Home economics: Sinead Ryan answers your property questions
I am a widow who was left my husband's estate in its entirety when he passed away in 2010. It is our family home which is worth around €720,000, and about €115,000 in the post office and some shares which I think are worth around €25,000. I survive on my pension which was from his company and the old age pension, which is sufficient. My concern is, at 82, that we only had one child, our daughter who has four children. I don't want her to be left a big tax bill when I die. Would it be very large and is it possible to leave everything instead to my grandchildren via trust which I have heard is the best way; I know she would want this also.
A. The merit of trusts is much misunderstood. Many people believe they're a protector from tax but this is not the case; it merely delays the inevitable and in your situation I'm not sure it will have the impact you desire.
Capital Acquisitions Tax (CAT) or Inheritance tax is liable at 33pc on the amount of an estate (including lifetime gifting) bequeathed above the tax free threshold which, for a child, is currently €310,000.
By that reckoning, if your daughter were to inherit everything, and assuming you or your husband have never previously gifted her anything substantial (over €3,000 pa), then her tax liability will be around €181,500.
There is no getting around this, and Revenue takes a dim view of anybody who attempts to do so.
Leaving bequests to grandchildren is of course, perfectly possible; each of them can inherit up to €32,500 each before tax, so for your four, if you wish to leave them each the maximum, would reduce your daughter's tax bill to €138,600.
Revenue clarifies the position on trusts, as follows: "If you were to leave your estate in a discretionary trust for the benefit of your grandchildren, then there would be no immediate liability to CAT on the property held in such a trust, as no one becomes beneficially entitled to anything at this stage. The grandchildren would potentially become liable to CAT as assets of the trust are transferred to them at a later date.
CAT is payable on these benefits in the usual way as described above. A discretionary trust may also attract trust tax of 6pc once the youngest beneficiary has reached the age of 21. In addition to this initial charge, a 1pc charge is payable each year that the trust remains in place."
Q. Three years ago, after a great deal of hassle and upset, our bank agreed to a forbearance measure on our mortgage. When we took it out 15 years ago it was for €300,000 over 30 years and we also took out a mortgage protection policy which was mandatory. We had been in arrears of €14,250, but are now on an interest only basis for four years, and we return to full repayments next year under a term extension. The concern is that I am now informed that the mortgage protection policy is no longer adequate and we have to take out a new one. This seems excessive as I understood it pays off the whole mortgage if me or my wife dies. Am I missing something?
A. Your bank is right, unfortunately. It is being very picky, but it's for your own good, if that's any help. I asked Royal London Assurance which specializes in mortgage protection to explain: "In switching to interest only and then returning to full repayments, a shortfall is created of around €11,500 which means that should either of you pass away, the policy wouldn't be sufficient in paying off the mortgage in full.
"Also, because the lender is re-establishing the repayment by allowing a term extension, it means the term is now not long enough to adequately cover you.
"A new policy will address both issues, unless of course you want to 'catch up' repayments and term, but this is expensive.

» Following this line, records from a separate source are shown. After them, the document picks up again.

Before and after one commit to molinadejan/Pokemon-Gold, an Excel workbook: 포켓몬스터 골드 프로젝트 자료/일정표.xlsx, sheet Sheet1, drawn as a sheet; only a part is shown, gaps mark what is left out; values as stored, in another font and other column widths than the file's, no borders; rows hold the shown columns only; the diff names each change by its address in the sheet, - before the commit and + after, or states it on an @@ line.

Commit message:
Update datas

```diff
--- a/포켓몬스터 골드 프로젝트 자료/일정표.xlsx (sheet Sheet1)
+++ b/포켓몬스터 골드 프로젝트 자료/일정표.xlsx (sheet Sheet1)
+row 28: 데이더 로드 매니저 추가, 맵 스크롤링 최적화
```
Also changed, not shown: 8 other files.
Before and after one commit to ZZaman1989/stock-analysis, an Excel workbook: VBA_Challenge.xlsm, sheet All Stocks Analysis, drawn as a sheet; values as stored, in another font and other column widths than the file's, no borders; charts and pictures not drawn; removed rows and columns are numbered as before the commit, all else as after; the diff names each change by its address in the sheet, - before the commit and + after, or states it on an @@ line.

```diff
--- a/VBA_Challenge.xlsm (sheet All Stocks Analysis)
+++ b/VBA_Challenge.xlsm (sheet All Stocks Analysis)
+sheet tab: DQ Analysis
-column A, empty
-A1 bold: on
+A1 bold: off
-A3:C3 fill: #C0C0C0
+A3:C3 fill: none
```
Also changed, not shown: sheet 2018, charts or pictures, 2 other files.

Life insurance rates have come down in 15 years so I imagine, with a decent broker, you'll find there's not much difference in cost, if any, in the new policy."

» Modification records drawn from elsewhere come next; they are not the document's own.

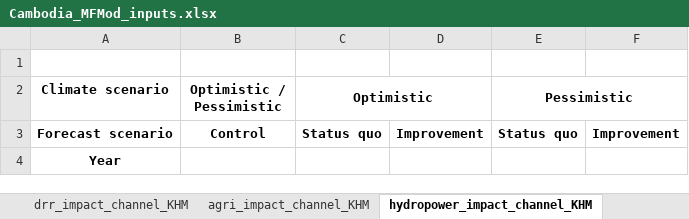
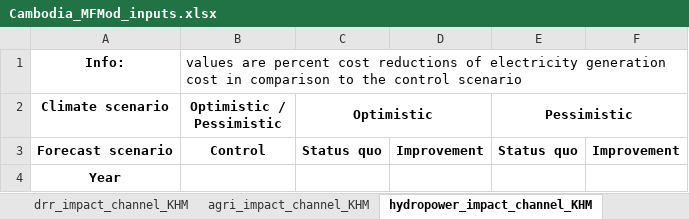
Before and after one commit to rmiddelanis/hydromet-khm, an Excel workbook: Data/Cambodia_MFMod_inputs.xlsx, sheet hydropower_impact_channel_KHM, drawn as a sheet; only a part is shown; values as stored, in another font and other column widths than the file's, no borders; the diff names each change by its address in the sheet, - before the commit and + after, or states it on an @@ line.

Commit message:
updated README, switched from openpyxl to xlsxwriter for input excel file generation

```diff
--- a/Data/Cambodia_MFMod_inputs.xlsx (sheet hydropower_impact_channel_KHM)
+++ b/Data/Cambodia_MFMod_inputs.xlsx (sheet hydropower_impact_channel_KHM)
-row 1: (empty)
+row 1: Info: | values are percent cost reductions of electricity generation cost in comparison to the control scenario
```
Also changed, not shown: sheet agri_impact_channel_KHM, sheet drr_impact_channel_KHM, sheet scenario_costs_KHM, other sheet tabs, 3 other files.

The Ryan Review
The Insolvency Service statistics always make for interesting reading as the stigma on debt arrangements continues to abate.
In the first quarter of this year, 998 new cases were admitted, involving qualifying debt of €1.165bn. Of that, €588m, or over 50pc was in relation to buy-to-let properties - by far the biggest chunk.
In context, just 18.8pc of arrangements involved owner-occupied principal private dwellings and the rest was made up of unsecured debts such as credit unions and other loans.
It is far more likely that a BTL property will be lost to the debtor in whatever debt settlement comes to pass, unlike the 90pc of cases involving the family home, which are kept when the borrower engages and agrees to remain under the cosh for a few years (usually six), and for which their other debts are written off.
The properties that are taken into charge will eventually be sold into a drought-filled market or re-rented by a new landlord to a new tenant, so although debt settlements are never fun, it does create a win of sorts for all, except the lender who flogged the cheap cash for the property in the first place.
I think we can live with that though.